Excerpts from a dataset
"""
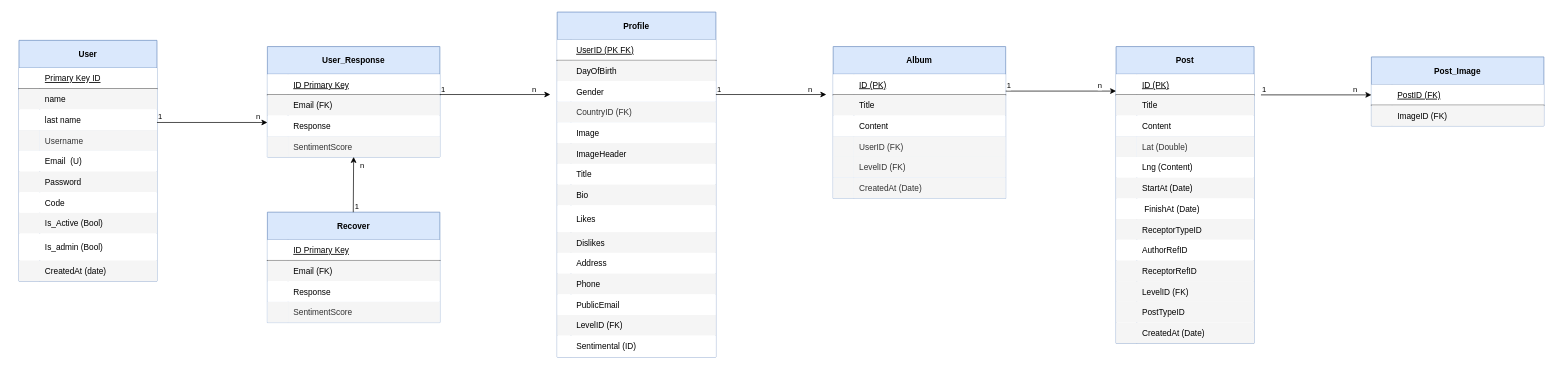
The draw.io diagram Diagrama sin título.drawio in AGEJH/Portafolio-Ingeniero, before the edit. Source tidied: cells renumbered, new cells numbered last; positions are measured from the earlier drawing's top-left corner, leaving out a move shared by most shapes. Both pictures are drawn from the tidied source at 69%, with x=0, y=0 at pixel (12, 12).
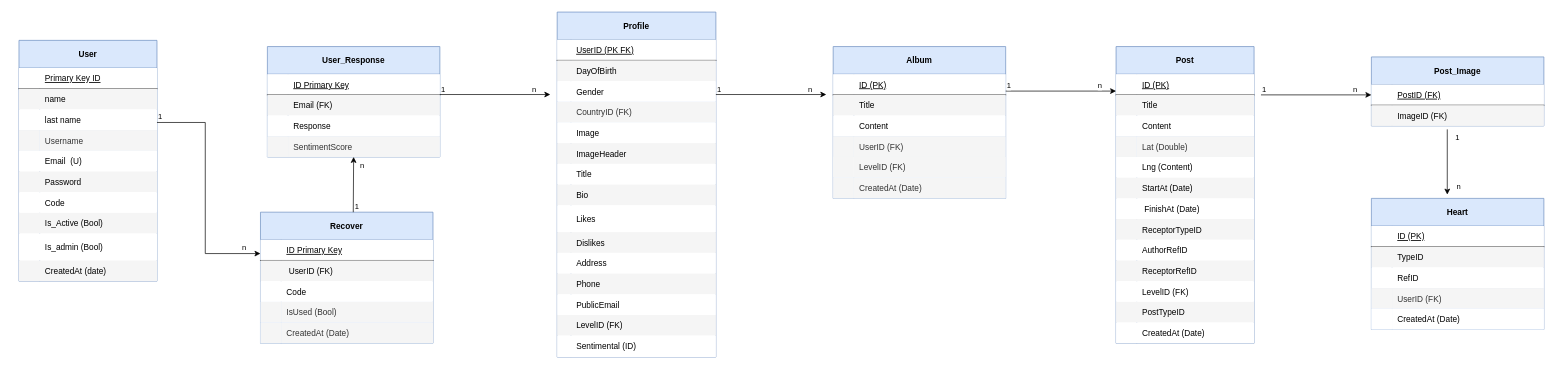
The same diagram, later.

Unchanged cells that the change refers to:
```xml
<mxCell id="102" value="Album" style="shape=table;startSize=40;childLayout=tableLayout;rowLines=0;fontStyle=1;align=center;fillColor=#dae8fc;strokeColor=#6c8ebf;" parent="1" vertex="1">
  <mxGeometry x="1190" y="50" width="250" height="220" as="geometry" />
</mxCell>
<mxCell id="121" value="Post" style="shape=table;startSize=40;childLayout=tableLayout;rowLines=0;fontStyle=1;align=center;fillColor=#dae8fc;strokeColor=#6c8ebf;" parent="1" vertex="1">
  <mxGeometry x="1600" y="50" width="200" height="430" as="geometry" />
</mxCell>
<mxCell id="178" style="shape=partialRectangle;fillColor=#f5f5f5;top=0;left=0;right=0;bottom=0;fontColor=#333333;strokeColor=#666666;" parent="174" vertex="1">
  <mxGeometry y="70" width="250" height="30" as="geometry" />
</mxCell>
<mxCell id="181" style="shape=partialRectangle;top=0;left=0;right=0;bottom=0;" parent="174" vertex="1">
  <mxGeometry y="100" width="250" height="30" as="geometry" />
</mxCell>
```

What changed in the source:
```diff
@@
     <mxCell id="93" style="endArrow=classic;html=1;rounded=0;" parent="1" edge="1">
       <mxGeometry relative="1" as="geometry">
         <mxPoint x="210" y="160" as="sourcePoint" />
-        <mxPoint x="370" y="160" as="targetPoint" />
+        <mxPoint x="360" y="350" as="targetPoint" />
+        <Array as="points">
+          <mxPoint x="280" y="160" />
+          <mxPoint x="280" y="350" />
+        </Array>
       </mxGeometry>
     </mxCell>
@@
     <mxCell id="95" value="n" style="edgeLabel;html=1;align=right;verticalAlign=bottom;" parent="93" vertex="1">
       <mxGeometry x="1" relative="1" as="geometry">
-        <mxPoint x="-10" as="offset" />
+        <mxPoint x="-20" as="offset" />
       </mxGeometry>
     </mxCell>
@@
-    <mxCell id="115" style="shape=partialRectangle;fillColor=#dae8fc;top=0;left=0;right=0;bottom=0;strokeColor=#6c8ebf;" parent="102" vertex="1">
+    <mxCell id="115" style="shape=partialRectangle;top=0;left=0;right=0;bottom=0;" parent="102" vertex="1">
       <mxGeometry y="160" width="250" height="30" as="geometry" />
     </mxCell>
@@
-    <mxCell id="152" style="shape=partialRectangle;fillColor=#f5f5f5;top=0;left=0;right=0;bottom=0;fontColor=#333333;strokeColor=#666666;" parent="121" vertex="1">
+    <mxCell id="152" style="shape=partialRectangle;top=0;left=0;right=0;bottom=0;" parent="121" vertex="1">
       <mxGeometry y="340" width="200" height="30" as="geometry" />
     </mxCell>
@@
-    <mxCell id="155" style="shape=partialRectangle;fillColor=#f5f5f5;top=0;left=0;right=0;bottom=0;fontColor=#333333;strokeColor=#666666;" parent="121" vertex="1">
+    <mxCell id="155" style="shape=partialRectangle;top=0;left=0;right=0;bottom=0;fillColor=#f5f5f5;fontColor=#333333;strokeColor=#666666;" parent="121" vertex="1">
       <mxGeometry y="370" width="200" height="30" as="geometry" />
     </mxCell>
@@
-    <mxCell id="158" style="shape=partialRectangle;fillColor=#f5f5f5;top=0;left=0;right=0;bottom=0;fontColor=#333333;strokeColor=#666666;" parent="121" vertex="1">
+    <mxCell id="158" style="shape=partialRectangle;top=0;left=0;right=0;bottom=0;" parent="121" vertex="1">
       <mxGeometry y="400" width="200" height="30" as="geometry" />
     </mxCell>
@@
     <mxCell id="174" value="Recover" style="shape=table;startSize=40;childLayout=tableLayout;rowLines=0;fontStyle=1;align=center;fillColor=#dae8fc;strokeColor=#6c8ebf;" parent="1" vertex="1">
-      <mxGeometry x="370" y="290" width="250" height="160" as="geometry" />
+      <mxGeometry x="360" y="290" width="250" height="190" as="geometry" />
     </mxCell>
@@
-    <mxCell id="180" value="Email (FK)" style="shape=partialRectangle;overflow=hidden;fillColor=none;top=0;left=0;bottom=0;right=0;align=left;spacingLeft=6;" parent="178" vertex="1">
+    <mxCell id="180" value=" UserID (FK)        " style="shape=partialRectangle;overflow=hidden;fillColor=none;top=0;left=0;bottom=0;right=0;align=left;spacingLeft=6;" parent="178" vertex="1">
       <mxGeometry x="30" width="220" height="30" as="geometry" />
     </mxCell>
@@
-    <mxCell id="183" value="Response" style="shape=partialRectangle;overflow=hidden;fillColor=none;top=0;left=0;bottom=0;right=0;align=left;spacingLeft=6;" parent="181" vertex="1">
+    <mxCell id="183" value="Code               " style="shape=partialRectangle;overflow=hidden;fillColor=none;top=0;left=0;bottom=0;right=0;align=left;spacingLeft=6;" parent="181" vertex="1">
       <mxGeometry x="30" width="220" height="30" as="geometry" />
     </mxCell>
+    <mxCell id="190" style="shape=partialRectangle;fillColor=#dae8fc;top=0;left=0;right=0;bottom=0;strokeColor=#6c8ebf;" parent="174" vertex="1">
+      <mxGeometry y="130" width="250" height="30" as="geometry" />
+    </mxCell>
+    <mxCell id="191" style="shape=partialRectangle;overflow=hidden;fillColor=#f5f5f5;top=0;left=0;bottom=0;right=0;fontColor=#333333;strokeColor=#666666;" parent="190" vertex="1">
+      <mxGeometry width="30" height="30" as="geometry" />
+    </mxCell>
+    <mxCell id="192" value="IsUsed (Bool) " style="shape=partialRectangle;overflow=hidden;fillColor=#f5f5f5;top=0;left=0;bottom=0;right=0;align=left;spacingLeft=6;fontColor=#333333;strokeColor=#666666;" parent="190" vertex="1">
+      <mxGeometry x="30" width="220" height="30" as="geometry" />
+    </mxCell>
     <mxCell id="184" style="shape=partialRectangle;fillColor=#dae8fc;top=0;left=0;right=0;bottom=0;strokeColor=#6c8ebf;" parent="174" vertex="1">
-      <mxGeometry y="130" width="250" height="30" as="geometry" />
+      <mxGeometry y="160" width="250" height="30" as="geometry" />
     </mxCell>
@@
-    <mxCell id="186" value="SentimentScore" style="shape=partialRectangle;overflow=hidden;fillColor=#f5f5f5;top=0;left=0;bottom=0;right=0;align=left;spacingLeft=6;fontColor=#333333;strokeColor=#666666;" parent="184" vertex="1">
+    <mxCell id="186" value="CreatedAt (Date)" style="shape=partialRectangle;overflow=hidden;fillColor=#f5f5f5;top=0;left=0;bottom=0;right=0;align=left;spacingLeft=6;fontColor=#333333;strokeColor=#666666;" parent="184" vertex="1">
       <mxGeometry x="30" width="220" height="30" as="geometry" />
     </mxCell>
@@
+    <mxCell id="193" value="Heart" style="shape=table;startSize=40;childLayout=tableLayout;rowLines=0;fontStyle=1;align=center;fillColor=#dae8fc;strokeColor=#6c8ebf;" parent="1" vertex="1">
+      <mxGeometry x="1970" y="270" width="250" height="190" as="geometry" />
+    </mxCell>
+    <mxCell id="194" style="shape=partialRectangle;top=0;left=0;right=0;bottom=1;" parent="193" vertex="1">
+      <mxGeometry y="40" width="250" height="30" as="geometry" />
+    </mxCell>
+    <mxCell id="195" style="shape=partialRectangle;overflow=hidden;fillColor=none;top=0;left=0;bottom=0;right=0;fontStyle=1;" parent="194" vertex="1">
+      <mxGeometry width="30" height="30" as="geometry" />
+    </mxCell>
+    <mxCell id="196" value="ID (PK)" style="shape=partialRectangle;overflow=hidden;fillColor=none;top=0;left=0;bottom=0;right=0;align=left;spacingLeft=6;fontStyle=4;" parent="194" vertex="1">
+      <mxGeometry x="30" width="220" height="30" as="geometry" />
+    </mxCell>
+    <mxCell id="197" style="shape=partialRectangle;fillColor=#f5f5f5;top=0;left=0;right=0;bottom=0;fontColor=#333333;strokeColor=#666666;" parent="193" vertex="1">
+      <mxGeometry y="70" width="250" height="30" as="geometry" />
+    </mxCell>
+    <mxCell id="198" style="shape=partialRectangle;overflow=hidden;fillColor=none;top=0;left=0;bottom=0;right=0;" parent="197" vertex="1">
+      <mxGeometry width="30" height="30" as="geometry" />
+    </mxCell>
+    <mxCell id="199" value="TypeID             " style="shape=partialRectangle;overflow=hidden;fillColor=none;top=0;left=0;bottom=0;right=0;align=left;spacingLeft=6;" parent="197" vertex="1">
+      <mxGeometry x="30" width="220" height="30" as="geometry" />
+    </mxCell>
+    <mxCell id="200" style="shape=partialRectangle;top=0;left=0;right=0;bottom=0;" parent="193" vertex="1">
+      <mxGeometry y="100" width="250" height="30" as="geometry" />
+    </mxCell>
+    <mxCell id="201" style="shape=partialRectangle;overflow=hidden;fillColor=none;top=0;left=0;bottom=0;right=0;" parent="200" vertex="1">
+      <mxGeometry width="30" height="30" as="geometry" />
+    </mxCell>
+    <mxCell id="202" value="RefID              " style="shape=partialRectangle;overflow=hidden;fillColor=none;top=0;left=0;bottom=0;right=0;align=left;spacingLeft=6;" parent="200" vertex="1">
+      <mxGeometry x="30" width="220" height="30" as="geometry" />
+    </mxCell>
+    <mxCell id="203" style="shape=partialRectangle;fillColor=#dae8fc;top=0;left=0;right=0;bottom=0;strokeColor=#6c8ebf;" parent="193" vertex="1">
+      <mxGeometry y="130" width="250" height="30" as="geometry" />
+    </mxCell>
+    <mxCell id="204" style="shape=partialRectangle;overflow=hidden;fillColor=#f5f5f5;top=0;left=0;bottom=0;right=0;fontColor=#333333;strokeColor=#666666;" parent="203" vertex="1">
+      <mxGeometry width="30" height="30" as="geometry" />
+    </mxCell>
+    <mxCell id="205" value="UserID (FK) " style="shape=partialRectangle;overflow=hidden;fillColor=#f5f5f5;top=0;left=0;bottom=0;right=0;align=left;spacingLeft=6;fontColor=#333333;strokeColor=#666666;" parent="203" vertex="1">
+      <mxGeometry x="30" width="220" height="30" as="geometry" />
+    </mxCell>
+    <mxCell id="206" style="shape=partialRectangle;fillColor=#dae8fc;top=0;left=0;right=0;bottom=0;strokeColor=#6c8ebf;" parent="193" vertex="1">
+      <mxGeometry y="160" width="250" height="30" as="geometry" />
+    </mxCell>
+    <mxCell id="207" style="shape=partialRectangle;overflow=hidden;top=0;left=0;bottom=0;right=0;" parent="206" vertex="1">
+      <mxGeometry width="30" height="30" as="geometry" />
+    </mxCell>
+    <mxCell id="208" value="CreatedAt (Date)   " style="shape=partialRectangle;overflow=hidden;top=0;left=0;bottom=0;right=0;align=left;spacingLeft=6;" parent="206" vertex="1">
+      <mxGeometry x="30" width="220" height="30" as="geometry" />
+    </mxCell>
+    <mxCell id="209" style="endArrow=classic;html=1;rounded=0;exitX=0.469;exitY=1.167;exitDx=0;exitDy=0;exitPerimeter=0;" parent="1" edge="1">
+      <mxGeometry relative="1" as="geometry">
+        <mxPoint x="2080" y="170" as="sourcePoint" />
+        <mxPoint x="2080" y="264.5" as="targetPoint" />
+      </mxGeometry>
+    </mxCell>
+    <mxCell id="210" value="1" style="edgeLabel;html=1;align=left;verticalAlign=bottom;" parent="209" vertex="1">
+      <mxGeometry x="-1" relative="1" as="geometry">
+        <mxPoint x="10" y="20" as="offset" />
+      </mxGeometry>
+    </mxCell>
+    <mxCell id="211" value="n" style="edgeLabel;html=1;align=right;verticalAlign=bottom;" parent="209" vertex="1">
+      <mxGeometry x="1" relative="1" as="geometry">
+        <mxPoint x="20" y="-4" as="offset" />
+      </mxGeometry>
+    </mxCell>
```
"""
"""
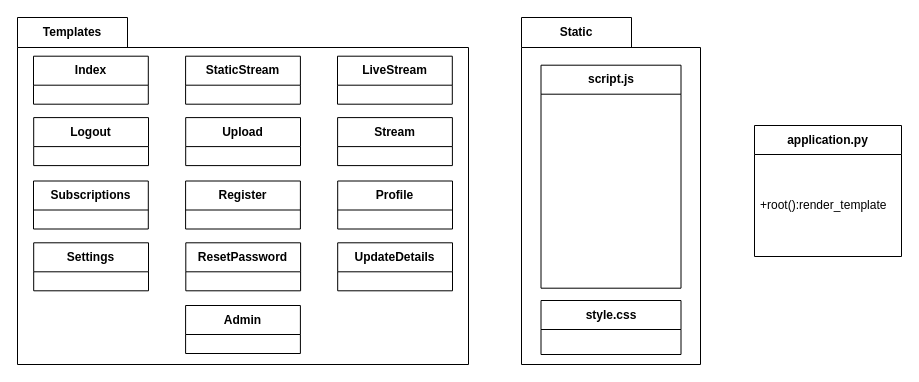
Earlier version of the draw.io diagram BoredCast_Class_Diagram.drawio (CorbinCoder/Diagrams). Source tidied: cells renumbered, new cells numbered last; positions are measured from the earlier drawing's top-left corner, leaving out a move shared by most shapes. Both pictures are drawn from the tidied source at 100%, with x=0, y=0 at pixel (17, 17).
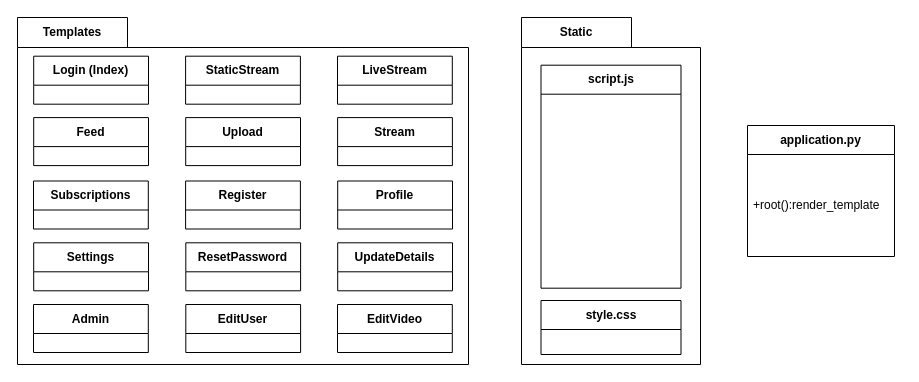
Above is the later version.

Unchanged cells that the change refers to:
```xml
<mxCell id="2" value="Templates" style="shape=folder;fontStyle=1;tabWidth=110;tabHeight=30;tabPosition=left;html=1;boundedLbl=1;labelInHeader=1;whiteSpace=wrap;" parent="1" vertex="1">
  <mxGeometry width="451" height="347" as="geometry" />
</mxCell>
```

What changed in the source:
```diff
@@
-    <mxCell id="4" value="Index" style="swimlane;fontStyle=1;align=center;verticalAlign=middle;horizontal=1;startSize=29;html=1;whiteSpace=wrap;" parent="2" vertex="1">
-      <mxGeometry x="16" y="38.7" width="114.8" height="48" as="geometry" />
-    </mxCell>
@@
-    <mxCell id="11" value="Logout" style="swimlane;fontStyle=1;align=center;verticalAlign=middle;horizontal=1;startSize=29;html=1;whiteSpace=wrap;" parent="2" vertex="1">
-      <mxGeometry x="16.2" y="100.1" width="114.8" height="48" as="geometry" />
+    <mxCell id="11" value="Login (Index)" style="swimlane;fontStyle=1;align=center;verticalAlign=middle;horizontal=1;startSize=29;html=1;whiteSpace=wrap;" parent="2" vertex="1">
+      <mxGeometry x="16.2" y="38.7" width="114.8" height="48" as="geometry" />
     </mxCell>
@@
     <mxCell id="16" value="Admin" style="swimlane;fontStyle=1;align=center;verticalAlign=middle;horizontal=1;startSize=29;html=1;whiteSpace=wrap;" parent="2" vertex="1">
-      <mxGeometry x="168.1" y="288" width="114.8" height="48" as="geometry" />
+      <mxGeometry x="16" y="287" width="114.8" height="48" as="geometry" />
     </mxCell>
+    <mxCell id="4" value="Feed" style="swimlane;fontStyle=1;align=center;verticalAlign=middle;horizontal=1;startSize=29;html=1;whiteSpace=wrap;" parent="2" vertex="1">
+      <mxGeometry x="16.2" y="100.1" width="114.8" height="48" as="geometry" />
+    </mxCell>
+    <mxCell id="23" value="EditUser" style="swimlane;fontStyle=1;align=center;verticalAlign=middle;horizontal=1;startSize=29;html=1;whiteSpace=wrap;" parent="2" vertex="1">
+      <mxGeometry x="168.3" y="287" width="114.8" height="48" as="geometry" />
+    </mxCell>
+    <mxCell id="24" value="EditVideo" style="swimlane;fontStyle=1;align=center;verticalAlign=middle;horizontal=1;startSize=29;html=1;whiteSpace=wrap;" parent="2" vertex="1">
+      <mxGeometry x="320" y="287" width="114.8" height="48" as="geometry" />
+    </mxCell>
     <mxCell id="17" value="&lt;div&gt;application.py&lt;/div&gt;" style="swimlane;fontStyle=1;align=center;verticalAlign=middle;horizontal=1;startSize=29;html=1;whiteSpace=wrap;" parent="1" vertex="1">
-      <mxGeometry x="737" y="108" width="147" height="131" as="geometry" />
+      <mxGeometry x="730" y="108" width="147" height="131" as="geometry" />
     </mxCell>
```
"""
**Assignment**: In the entries above, find every line holding the word "edgeLabel" and copy it out.

**Result for this exercise**:
     <mxCell id="95" value="n" style="edgeLabel;html=1;align=right;verticalAlign=bottom;" parent="93" vertex="1">
+    <mxCell id="210" value="1" style="edgeLabel;html=1;align=left;verticalAlign=bottom;" parent="209" vertex="1">
+    <mxCell id="211" value="n" style="edgeLabel;html=1;align=right;verticalAlign=bottom;" parent="209" vertex="1">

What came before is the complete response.